Day 1 (Friday) – Location: Chainstore and areas around

Session 1 – Adam McClellan (PKGen U.S.)

After a short warm up by Dan Edwardes Adam´s session was my first RDVX session. And it can be briefly described as “jump/sprint/jump/sprint jump somer more and sprint some(correction: a lot) more”. Followed by some jumps and QM movement instead of sprinting. The thing was, everyone could push themselves as hard as they chose to. After sticking a certain precision one was awarded by a (roughly) 60metre sprint and then came back to the same precision (basically). Stickig precisions after sprints is a good one, though we had some rest period as we waited in line for our turn. Overall it was a solid session that tired us out and gave me an idea of how smooth Yann was in moving QM style. (he was participating)


Session 2 – Ben Scheffler (Parkour One)

After a session packed with short term power outbursts over a long periode of time Ben had another kind of endurance challenge for us. He showed us a route that mostly consisted of jogging and included around 15 Parkour movements (a wallrun wth climb up, a demi tour, a cat pass next to a drop, an underbar, a palm spin, rolls etc etc.). We would repeat the route steadily without stopping running for 30 minutes, choosing our own speed. 1 lap took me around 4 minutes I think.
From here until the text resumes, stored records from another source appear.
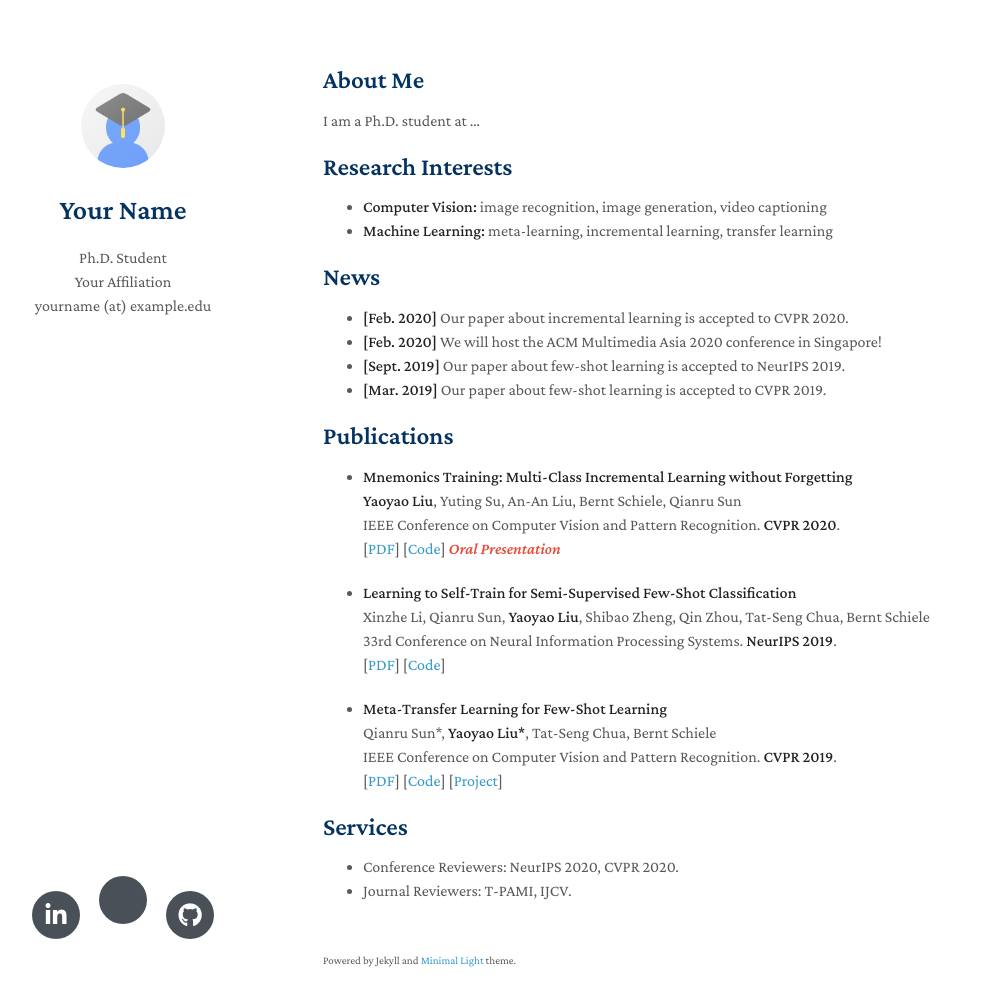
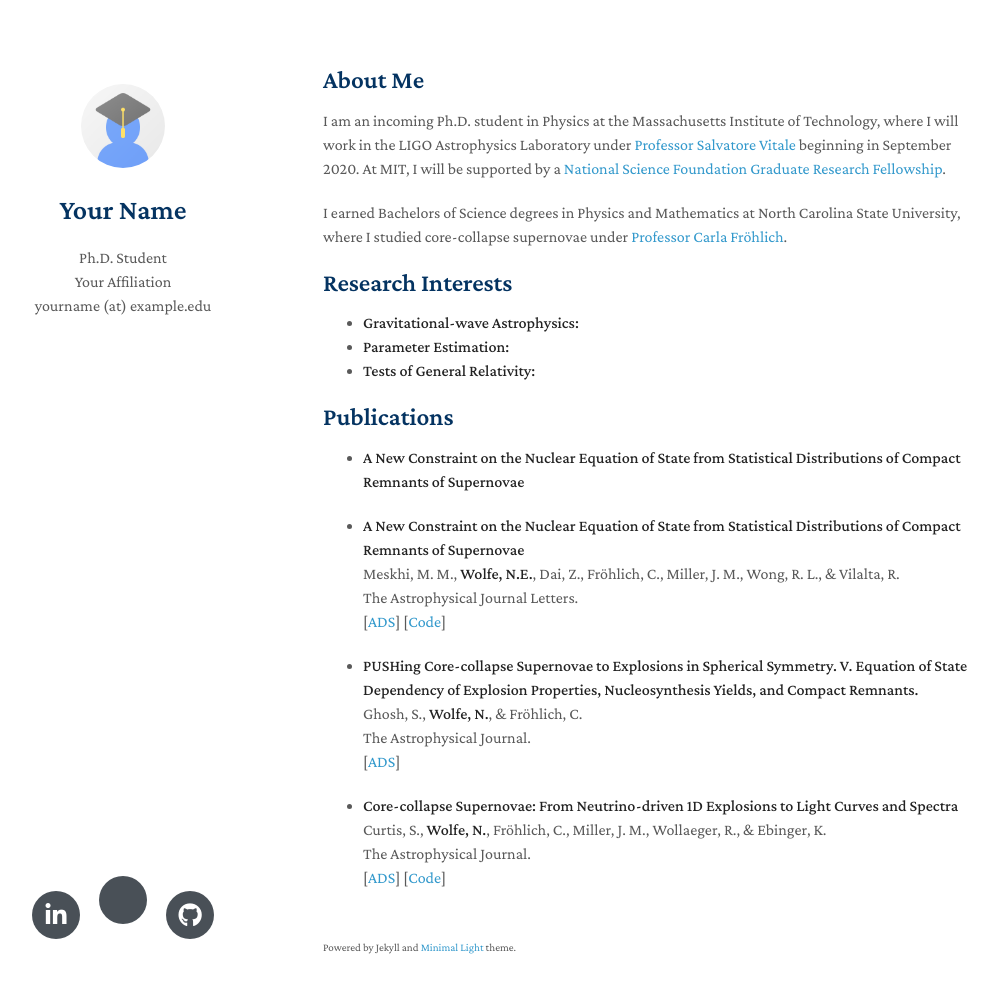
Before and after one commit to noahewolfe/noahewolfe.github.io, a Jekyll site: the page built from index.md, in a window 1280 px wide and 1041 px high. Shown: the top 1006 px of the window, without its empty margins (147-1145 px from the left). Built offline with Jekyll 4.4.1, drawn with Linux system fonts in a browser that asks for light colours; nearby versions of some CDN libraries; a style sheet for code colours, icons or effects is not loaded; our own code applies the rules of GitHub Pages for plain Markdown files.

Commit message:
Added about me, research interests, and publications

```diff
--- a/index.md
+++ b/index.md
@@ -4,47 +4,43 @@ layout: homepage
 
 ## About Me
 
-I am a Ph.D. student at ...
+I am an incoming Ph.D. student in Physics at the Massachusetts Institute of Technology, where I will work in the LIGO Astrophysics Laboratory under [Professor Salvatore Vitale](https://physics.mit.edu/faculty/salvatore-vitale/) beginning  in September 2020. At MIT, I will be supported by a [National Science Foundation Graduate Research Fellowship](https://physics.sciences.ncsu.edu/2022/04/19/university-fellowships-office-announces-nsf-graduate-research-fellowship-program-awards/).
+
+I earned Bachelors of Science degrees in Physics and Mathematics
+at North Carolina State University, where I studied core-collapse supernovae
+under [Professor Carla Fröhlich](http://astro.physics.ncsu.edu/~cfrohli/).
 
 ## Research Interests
 
-- **Computer Vision:** image recognition, image generation, video captioning
-- **Machine Learning:** meta-learning, incremental learning, transfer learning
-
-## News
-
-- **[Feb. 2020]** Our paper about incremental learning is accepted to CVPR 2020.
-- **[Feb. 2020]** We will host the ACM Multimedia Asia 2020 conference in Singapore!
-- **[Sept. 2019]** Our paper about few-shot learning is accepted to NeurIPS 2019.
-- **[Mar. 2019]** Our paper about few-shot learning is accepted to CVPR 2019.
+- **Gravitational-wave Astrophysics:**
+- **Parameter Estimation:**
+- **Tests of General Relativity:**
 
 ## Publications
 
-- **Mnemonics Training: Multi-Class Incremental Learning without Forgetting**
+- **A New Constraint on the Nuclear Equation of State from Statistical Distributions of Compact Remnants
+of Supernovae**
+
+- **A New Constraint on the Nuclear Equation of State from Statistical Distributions of Compact Remnants of Supernovae**
   <br>
-  **Yaoyao Liu**, Yuting Su, An-An Liu, Bernt Schiele, Qianru Sun
+  Meskhi, M. M., **Wolfe, N.E.**, Dai, Z., Fröhlich, C., Miller, J. M., Wong, R. L., & Vilalta, R.
   <br>
-  IEEE Conference on Computer Vision and Pattern Recognition. **CVPR 2020**.
+  The Astrophysical Journal Letters.
   <br>
-  [[PDF](https://arxiv.org/pdf/2002.10211.pdf)] [[Code](https://github.com/yaoyao-liu/mnemonics)] <strong><i style="color:#e74d3c">Oral Presentation</i></strong>
+  [[ADS](https://ui.adsabs.harvard.edu/abs/2021arXiv211101815M/abstract)] [[Code](https://github.com/SAM-collaboration/NS-BH-mass-statisticsxs)]
 
-- **Learning to Self-Train for Semi-Supervised Few-Shot Classification**
+- **PUSHing Core-collapse Supernovae to Explosions in Spherical Symmetry. V. Equation of State Dependency of Explosion Properties, Nucleosynthesis Yields, and Compact Remnants.**
   <br>
-  Xinzhe Li, Qianru Sun, **Yaoyao Liu**, Shibao Zheng, Qin Zhou, Tat-Seng Chua, Bernt Schiele
+  Ghosh, S., **Wolfe, N.**, & Fröhlich, C.
   <br>
-  33rd Conference on Neural Information Processing Systems. **NeurIPS 2019**.
+  The Astrophysical Journal.
   <br>
-  [[PDF](http://papers.nips.cc/paper/9216-learning-to-self-train-for-semi-supervised-few-shot-classification.pdf)] [[Code](https://github.com/xinzheli1217/learning-to-self-train)]
+  [[ADS](https://ui.adsabs.harvard.edu/abs/2022ApJ...929...43G/abstract)]
 
-- **Meta-Transfer Learning for Few-Shot Learning**
+- **Core-collapse Supernovae: From Neutrino-driven 1D Explosions to Light Curves and Spectra**
   <br>
-  Qianru Sun\*, **Yaoyao Liu\***, Tat-Seng Chua, Bernt Schiele
+  Curtis, S., **Wolfe, N.**, Fröhlich, C., Miller, J. M., Wollaeger, R., & Ebinger, K.
   <br>
-  IEEE Conference on Computer Vision and Pattern Recognition. **CVPR 2019**.
+  The Astrophysical Journal.
   <br>
-  [[PDF](http://openaccess.thecvf.com/content_CVPR_2019/papers/Sun_Meta-Transfer_Learning_for_Few-Shot_Learning_CVPR_2019_paper.pdf)] [[Code](https://github.com/yaoyao-liu/meta-transfer-learning)] [[Project](https://mtl.yyliu.net/)]
-
-## Services
-
-- Conference Reviewers: NeurIPS 2020, CVPR 2020.
-- Journal Reviewers: T-PAMI, IJCV.
+  [[ADS](https://ui.adsabs.harvard.edu/abs/2021ApJ...921..143C/abstract)] [[Code](https://github.com/sanjanacurtis/push_lc_spectra)]
```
The challenge was great and I found my pace. Doing these challenges makes one realise how energy consumptive certain types of movement are and teaches one how to be more energy efficient overall. I really liked the session, and it was my first time talking with Ben whom I had scarcely met at a badly organised Parkour workshop in Germany in 2007 (I think).


Session 3 (and last for day 1) – Stephane Vigroux

This was the only session that day that was in the Chainstore and I was looking forward to finally getting coached by Stephane. I was not disappointed. We were offered to choose a rail precision somewhere in the Chainstore that was well in our comfort zone. The goal was to do at least 50 repetitions and try to stick as many of them as possible. Something awesome happened. After having a success rate of <10% with my first 30 tries I got so comfortable and close with the jump that in the end I nearly sticked every one of them, no bad landings, no mid foot. Stephane´s goal was to get us into the zone and get us to a state of mind where the jump just became natural, something I think he achieved (at least with me). After these precisions we did a 15 minute balancing session on the rails. Similar feeling, similar goal. Keep balancing on a rail without falling for 15 minutes (or 30, or 60).


In part 2 I´ll cover the second day of RDVX, including 5 really creative sessions and 4 amazing (optional) modules in the evening. Day 2 went from 9:00 to 22:00 making it about 10 hours of pure training.